- **EXERCISE**: Every line in the records below that holds "components" must be identified and copied.

- **ENTRIES PROVIDED**:
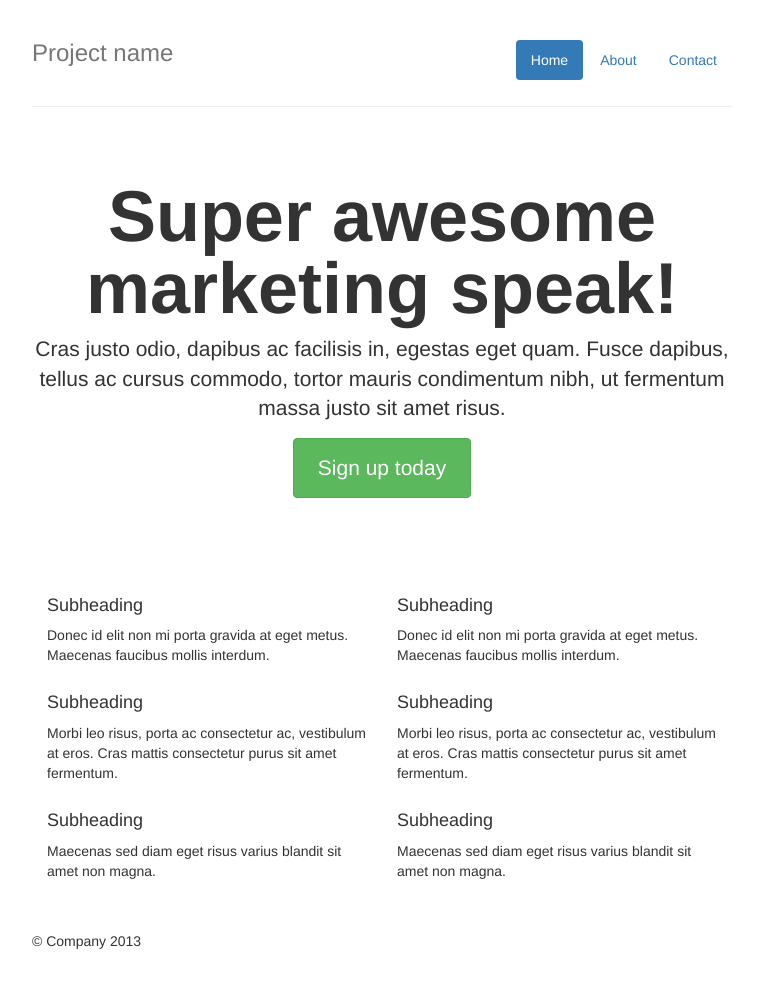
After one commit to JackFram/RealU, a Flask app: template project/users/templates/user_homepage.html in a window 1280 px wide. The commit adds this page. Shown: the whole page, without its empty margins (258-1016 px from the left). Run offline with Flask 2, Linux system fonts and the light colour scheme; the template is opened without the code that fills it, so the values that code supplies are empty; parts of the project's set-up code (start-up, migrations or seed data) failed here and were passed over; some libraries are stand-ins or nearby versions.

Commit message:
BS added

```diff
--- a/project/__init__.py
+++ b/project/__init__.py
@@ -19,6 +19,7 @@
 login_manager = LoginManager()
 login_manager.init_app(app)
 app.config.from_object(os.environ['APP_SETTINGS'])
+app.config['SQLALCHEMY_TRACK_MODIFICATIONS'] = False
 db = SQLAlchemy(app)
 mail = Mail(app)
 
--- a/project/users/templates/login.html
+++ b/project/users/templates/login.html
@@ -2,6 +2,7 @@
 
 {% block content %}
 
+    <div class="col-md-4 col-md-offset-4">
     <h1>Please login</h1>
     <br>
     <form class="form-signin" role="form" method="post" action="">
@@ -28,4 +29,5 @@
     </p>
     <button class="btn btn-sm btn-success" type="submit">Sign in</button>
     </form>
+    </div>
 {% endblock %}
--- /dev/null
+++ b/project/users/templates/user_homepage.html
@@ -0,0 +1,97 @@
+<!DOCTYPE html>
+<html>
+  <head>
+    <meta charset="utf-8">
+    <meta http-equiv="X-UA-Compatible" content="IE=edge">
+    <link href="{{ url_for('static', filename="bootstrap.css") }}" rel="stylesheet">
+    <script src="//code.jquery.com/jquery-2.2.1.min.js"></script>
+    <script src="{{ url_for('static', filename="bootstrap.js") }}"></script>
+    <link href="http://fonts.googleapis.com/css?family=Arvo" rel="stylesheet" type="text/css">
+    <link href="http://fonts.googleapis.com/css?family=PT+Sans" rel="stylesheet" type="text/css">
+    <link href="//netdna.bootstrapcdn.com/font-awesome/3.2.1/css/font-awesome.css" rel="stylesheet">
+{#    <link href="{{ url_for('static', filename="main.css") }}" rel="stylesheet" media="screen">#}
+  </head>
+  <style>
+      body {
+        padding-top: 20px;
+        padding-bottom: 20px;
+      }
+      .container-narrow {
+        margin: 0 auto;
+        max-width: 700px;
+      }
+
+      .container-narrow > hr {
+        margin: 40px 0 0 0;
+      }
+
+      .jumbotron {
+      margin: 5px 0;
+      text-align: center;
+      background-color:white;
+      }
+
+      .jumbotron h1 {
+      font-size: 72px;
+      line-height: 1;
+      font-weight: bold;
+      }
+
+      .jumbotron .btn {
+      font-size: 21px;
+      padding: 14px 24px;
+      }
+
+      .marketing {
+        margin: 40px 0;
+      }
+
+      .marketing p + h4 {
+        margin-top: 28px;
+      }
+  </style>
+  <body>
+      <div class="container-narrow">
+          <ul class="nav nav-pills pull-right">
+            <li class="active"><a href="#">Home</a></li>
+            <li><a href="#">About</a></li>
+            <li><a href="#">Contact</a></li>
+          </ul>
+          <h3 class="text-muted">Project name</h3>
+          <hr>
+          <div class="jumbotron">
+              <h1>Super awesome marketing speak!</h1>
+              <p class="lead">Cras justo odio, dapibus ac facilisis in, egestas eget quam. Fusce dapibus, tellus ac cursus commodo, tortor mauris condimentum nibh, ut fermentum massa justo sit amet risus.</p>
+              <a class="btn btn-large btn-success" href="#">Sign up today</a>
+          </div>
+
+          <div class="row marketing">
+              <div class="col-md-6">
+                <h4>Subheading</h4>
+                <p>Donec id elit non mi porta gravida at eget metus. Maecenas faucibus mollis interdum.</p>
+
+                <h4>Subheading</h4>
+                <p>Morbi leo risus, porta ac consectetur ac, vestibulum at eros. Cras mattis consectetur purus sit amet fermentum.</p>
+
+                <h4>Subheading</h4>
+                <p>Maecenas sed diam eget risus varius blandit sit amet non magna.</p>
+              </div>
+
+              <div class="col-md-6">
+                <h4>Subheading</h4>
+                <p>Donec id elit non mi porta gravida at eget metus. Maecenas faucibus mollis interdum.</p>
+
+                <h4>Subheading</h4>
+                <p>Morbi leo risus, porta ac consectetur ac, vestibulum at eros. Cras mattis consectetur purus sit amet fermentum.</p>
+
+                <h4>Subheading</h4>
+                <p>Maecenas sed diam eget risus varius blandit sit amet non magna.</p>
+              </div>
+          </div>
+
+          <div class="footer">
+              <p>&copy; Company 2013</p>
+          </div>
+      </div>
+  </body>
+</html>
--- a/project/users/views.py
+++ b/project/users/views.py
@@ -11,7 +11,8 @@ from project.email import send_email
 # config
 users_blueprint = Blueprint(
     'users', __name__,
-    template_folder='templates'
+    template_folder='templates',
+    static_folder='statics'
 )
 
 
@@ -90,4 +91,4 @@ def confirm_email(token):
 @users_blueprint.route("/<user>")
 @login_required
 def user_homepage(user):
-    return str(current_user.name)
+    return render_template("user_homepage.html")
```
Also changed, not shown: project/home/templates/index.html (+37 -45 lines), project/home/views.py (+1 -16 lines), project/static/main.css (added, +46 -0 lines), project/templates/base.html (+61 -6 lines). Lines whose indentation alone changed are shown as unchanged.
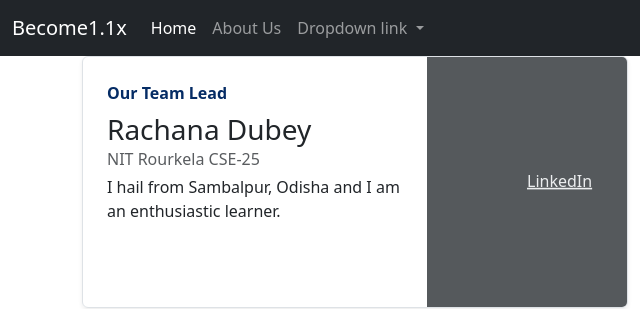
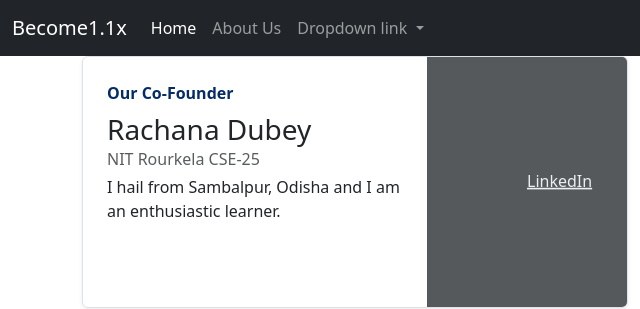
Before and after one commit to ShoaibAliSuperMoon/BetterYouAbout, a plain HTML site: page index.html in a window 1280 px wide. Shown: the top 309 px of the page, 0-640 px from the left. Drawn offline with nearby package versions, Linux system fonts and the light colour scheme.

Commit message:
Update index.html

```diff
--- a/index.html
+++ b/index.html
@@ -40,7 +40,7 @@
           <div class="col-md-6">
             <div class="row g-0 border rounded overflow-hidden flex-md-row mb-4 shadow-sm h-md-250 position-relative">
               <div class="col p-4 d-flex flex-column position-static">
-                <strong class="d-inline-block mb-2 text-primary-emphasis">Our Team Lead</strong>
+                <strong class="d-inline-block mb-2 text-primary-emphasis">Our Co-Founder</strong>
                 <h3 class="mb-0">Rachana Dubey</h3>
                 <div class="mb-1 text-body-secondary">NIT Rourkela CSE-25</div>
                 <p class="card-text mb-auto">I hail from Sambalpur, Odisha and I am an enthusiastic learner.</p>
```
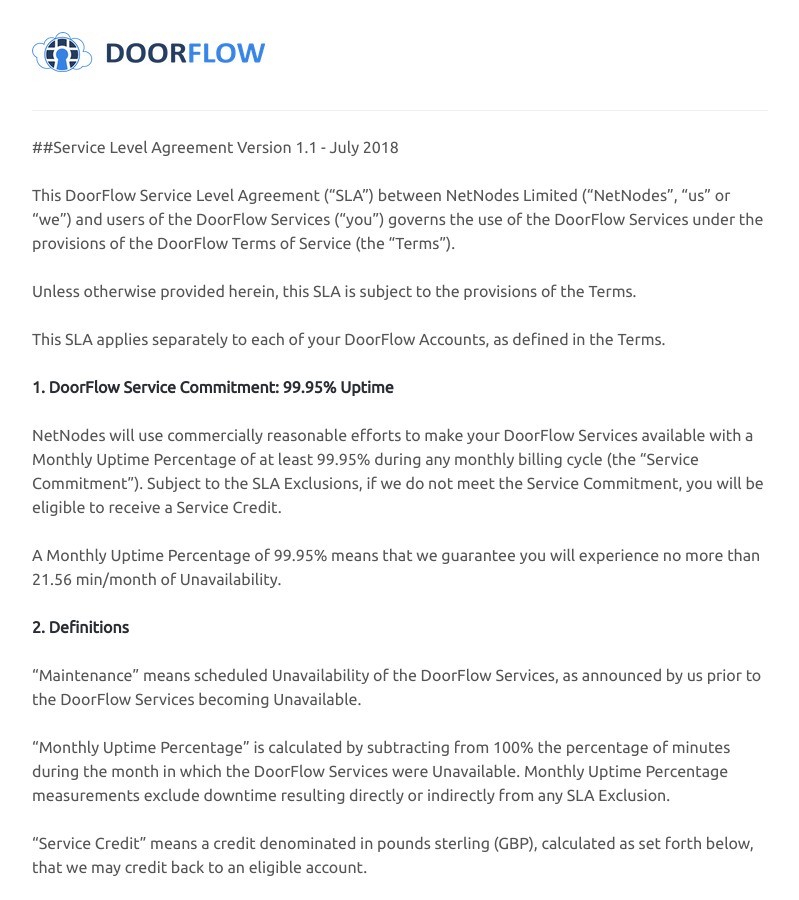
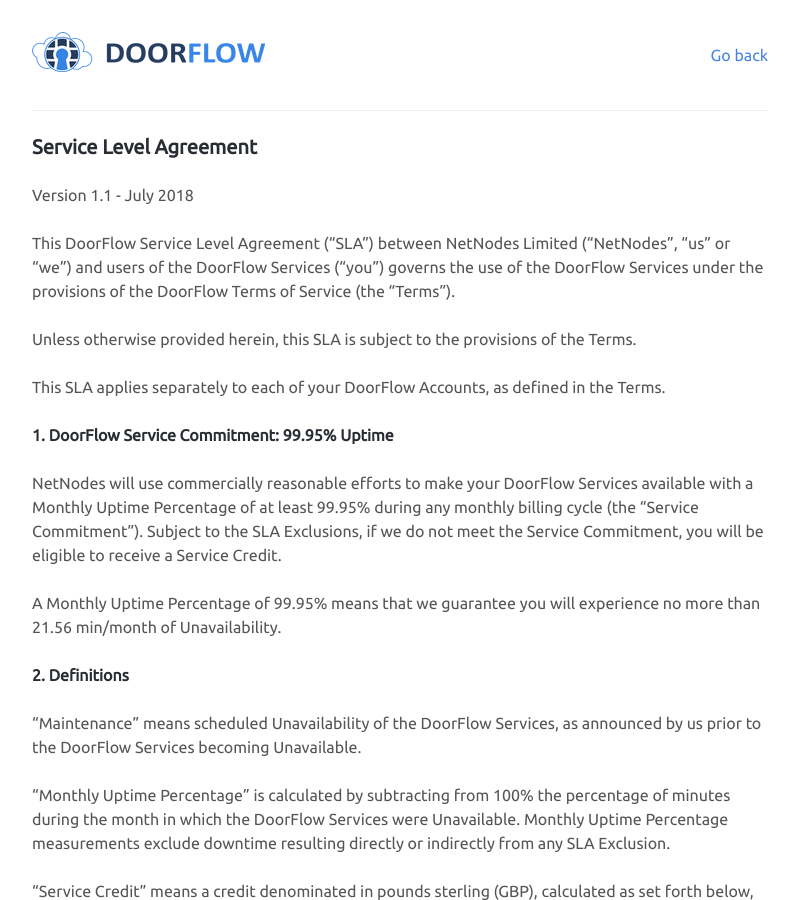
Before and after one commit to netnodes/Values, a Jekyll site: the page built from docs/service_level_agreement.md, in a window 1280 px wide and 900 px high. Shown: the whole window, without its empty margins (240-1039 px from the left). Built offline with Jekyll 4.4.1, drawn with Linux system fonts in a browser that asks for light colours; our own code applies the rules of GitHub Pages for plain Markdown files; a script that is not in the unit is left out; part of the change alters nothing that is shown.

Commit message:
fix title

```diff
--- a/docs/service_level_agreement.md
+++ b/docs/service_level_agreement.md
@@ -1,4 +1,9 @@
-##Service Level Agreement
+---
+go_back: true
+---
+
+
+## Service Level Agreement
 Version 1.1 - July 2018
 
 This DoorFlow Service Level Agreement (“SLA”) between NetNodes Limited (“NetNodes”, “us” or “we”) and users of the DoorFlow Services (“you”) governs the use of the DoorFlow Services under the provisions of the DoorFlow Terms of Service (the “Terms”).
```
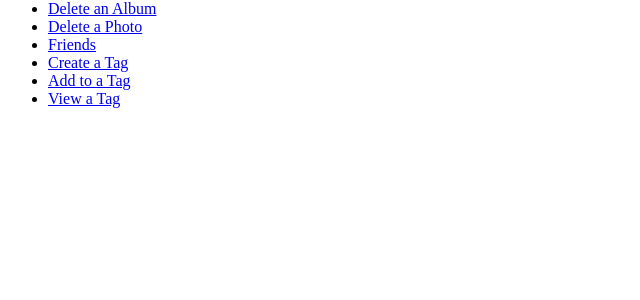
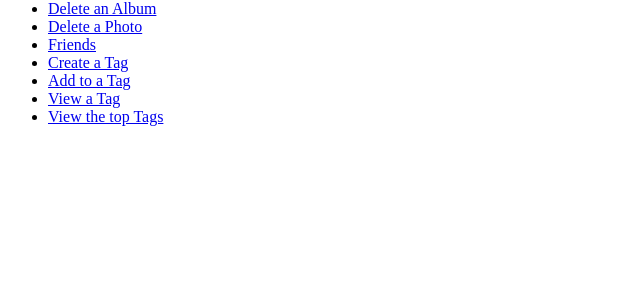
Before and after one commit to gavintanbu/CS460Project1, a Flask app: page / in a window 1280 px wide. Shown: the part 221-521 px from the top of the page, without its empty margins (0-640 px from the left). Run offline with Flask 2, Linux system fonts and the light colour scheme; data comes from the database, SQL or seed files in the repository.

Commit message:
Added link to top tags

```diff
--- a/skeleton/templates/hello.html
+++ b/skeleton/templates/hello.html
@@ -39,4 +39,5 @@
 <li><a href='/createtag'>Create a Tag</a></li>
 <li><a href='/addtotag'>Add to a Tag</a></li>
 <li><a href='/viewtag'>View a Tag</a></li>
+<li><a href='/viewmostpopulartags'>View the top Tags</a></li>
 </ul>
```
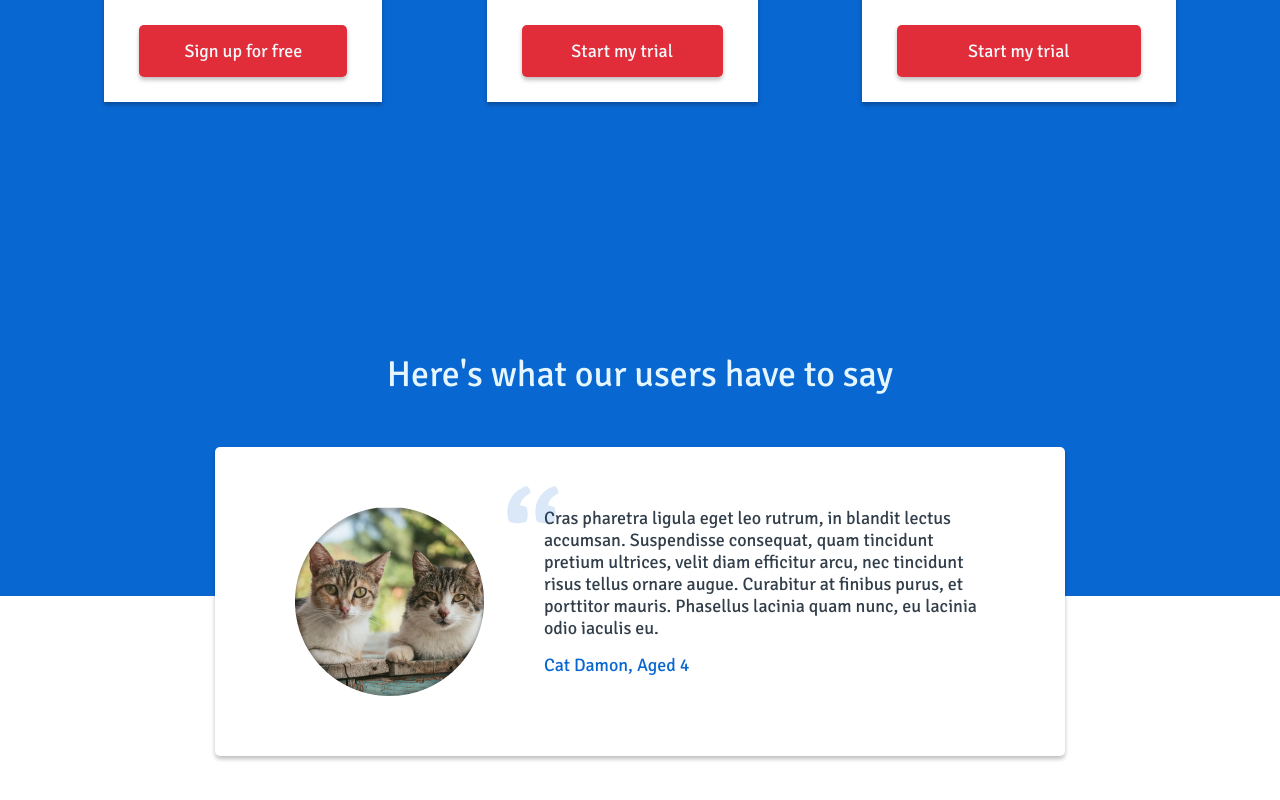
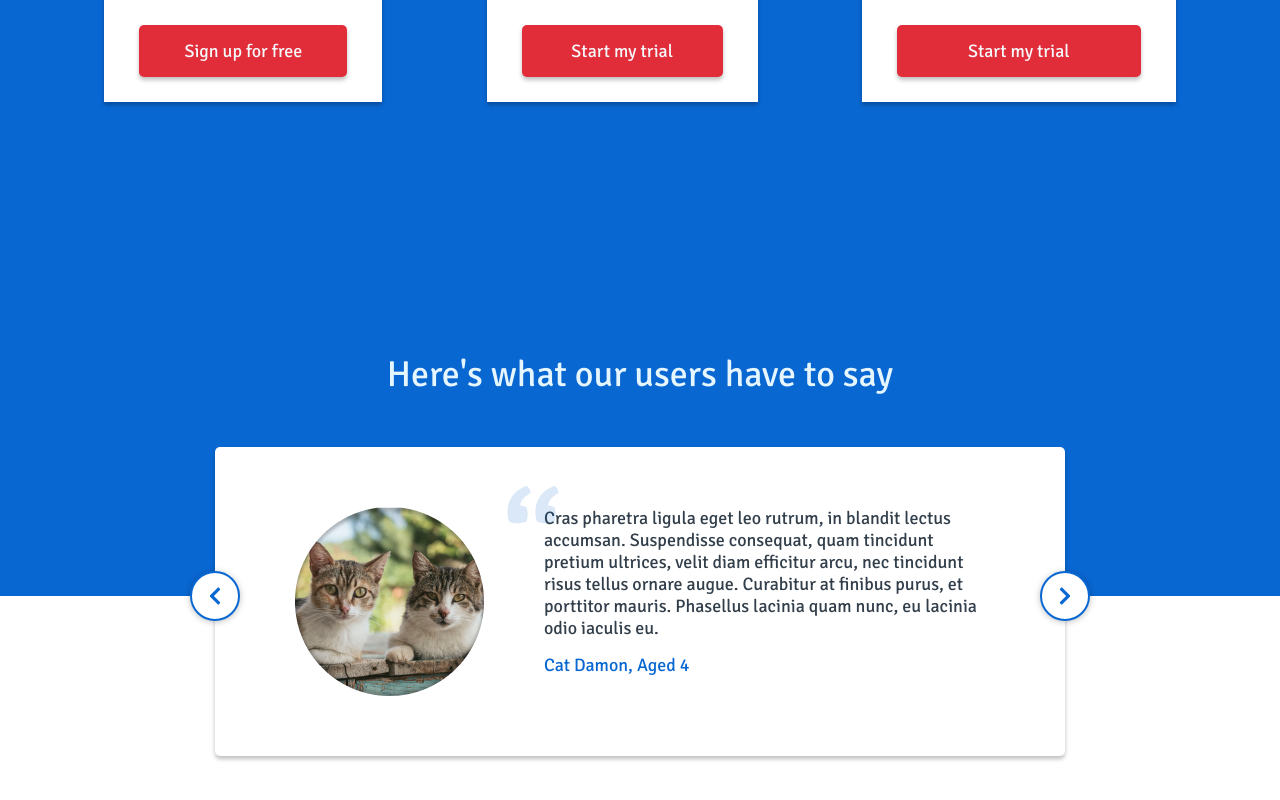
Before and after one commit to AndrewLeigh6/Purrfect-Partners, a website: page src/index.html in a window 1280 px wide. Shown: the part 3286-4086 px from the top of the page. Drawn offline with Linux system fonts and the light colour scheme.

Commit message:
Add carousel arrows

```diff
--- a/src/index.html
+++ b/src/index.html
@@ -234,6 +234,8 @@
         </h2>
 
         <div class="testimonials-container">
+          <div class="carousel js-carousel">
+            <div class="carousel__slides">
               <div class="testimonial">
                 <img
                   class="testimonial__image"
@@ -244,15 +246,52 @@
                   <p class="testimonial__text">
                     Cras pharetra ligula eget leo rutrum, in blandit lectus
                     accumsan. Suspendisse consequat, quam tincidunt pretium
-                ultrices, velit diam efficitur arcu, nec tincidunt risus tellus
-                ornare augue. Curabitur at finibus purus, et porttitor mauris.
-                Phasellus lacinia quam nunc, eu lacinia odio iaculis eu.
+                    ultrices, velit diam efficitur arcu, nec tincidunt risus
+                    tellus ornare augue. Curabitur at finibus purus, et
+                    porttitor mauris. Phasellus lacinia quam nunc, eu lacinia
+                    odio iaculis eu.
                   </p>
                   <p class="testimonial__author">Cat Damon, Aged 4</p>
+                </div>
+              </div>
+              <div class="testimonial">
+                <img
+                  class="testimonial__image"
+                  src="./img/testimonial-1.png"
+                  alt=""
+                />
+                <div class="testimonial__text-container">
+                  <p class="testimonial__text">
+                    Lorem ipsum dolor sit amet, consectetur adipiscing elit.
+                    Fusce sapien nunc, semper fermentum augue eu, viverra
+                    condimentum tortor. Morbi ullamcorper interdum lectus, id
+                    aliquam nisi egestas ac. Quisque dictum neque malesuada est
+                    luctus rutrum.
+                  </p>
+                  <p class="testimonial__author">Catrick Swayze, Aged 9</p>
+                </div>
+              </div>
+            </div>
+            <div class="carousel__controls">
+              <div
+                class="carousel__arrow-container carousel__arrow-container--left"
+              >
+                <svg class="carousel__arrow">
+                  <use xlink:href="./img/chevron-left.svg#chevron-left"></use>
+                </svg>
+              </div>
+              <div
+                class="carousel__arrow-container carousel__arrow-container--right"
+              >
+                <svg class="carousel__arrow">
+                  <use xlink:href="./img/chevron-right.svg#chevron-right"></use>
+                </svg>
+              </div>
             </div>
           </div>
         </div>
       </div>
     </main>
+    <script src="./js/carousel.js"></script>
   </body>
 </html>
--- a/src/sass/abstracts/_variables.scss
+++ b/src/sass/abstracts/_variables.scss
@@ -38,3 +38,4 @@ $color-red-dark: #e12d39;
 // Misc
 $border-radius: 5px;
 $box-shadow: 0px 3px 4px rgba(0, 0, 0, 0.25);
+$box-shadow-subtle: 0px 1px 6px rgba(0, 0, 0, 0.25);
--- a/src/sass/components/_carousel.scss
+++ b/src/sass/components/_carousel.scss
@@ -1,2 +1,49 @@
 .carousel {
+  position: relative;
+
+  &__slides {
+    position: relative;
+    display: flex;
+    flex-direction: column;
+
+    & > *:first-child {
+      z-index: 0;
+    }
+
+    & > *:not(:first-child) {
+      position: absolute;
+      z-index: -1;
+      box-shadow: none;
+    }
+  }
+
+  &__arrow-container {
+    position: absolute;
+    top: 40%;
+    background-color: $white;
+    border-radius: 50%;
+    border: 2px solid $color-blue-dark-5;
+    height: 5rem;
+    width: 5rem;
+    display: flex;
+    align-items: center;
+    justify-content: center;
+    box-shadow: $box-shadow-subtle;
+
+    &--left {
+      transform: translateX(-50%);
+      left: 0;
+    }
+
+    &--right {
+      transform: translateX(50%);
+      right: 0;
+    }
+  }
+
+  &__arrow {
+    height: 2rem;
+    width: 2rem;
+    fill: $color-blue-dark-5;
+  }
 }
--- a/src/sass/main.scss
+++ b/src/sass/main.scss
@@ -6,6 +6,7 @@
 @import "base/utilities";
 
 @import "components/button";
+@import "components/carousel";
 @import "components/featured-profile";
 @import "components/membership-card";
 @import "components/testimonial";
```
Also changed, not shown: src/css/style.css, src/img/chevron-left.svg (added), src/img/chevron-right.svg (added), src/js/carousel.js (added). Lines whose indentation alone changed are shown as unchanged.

- **RESPONSE TO THE EXERCISE**:
--- a/src/sass/components/_carousel.scss
+++ b/src/sass/components/_carousel.scss
 @import "components/button";
+@import "components/carousel";
 @import "components/featured-profile";
 @import "components/membership-card";
 @import "components/testimonial";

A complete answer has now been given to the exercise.